On Monday (22nd November) members from Communist Students joined around 50 students from Manchester Metropolitan University in the occupation of a lecture theatre in the University’s Geoffrey Manton building. The occupation was in protest against the cuts to higher education both on a national scale and at their university specifically. The occupation was the culmination of a march that followed on from a rally that had been called in All Saints park at 12pm by the MMU anti-cuts group which garnered at it’s height a 100 people.
The protestors had marched around the university several times chanting the usual anti-cuts slogans that have popularized themselves as of late attracting more supporters as they went. As the march passed by the Geoffery Manton building for the second time some at the front of the march decided that they should try and lead the group into occupation. Marching unopposed into the atrium of the building the march was led into lecture theatre 7 and the occupation began.
The group began holding a discussion over what the demands of the occupation and what the content of the statement of intent to be sent to the media should be. After over and hour of debate, during which the number of the occupation dwindled to around 30, it was voted that the demands should be:
- No repercussions for the participants
- Free access to and from the occupation
- The management of the university should issue a public statement opposing the Governement s proposed reforms to higher education and opposing cuts around the university in general
- The scrapping of the EQAL reforms to course structure
- The scrapping of the universities LATE scheme
- That the university should be open and transparent with its financial accounts
A press release was then drawn up and agreed upon and sent out to a number of news outlets encouraging other student bodies around the country to pursue a similar course of direct action and expressing solidarity with any such actions.
In the meantime the occupation had been sending out people to try and gain more support from the students and lecturers in the building but with little success.
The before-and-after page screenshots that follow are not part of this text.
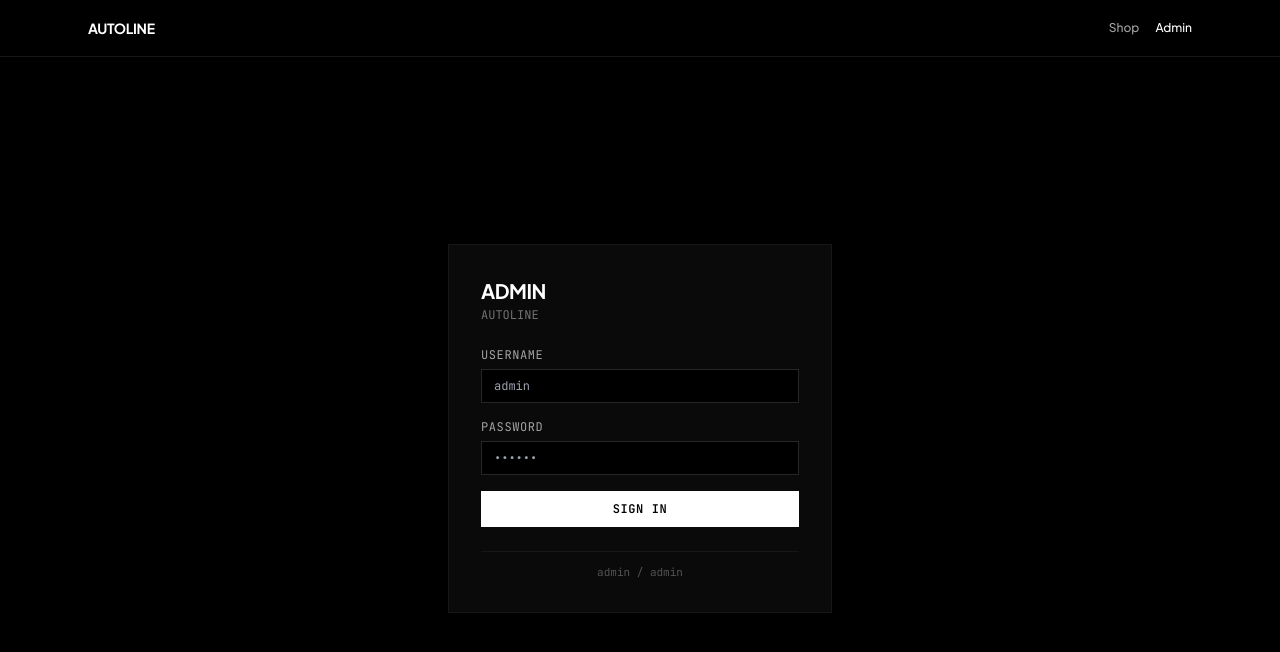
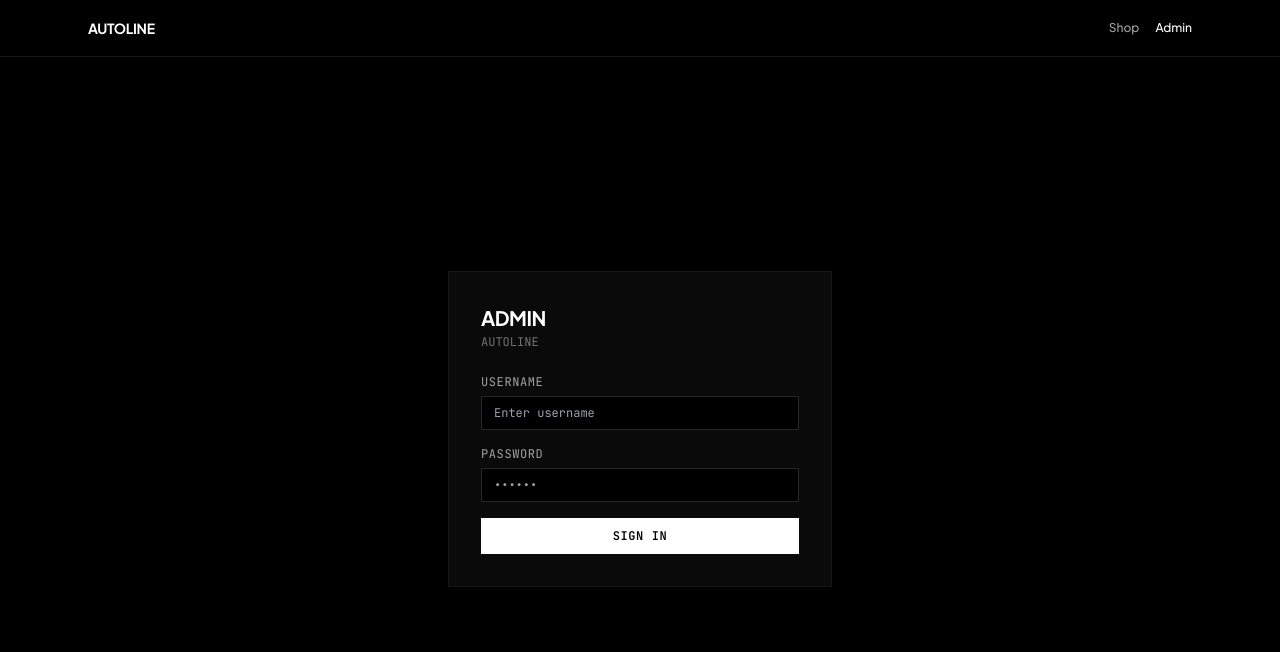
Before and after one commit to MuhammadRamshad/autoline, a Next.js app: page /admin/login in a window 1280 px wide. Shown: the top 652 px of the page. Built offline with nearby package versions, Linux system fonts and the light colour scheme.

Commit message:
Remove admin / admin hint text and placeholder from admin login form

```diff
--- a/src/app/admin/login/page.tsx
+++ b/src/app/admin/login/page.tsx
@@ -81,7 +81,7 @@ export default function AdminLoginPage() {
                 required
                 value={username}
                 onChange={(e) => setUsername(e.target.value)}
-                placeholder="admin"
+                placeholder="Enter username"
                 className="w-full bg-black border border-neutral-800 px-3 py-2 text-xs font-mono text-white focus:outline-none focus:border-white"
               />
             </div>
@@ -108,10 +108,6 @@ export default function AdminLoginPage() {
               {loading ? "Verifying..." : "Sign In"}
             </button>
           </form>
-
-          <div className="text-[11px] font-mono text-neutral-600 text-center border-t border-neutral-900 pt-3">
-            admin / admin
-          </div>
         </div>
       </div>
     </div>
```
The numbers continued to dwindle as some left to get food and others became disheartened by lack of direction. It was eventually recognised that the occupation was not going to achieve much more as the numbers were by now too few, so it was decided that the group would work on questions to put to the Vice Chancellor of the university which had been arranged for 5pm that same evening. At 5 those left in the occupation made their way to the Q&A session with the Vice Chancellor only to hear him waffle on for over an hour about how he couldn’t himself influence any of the decisions being made in Parliament and trying to present himself as having to be simply the bearer of bad news.
Although the occupation was not as successful as some would of hoped, there are positive lessons to be drawn from it. Chiefly that the occupation was inhibited by its lack of pre-organisation which contributed to its general lack of direction and we lacked the numbers. Also future occupations must be guided by the understanding that the cuts are not the result of greedy bankers or ‘stupid poor’ people getting into too much debt but a result of a crisis that is inevitable in the way in which capitalism functions therefore occupying for limited concessions is counter productive. Future occupations must be focused on building an alternative form of education drawing in all sections of society; the unemployed, pensioners, students and workers similar to those prevalent in France in May 68 to demonstrate the viability of the Communist alternative.
By James O’Leary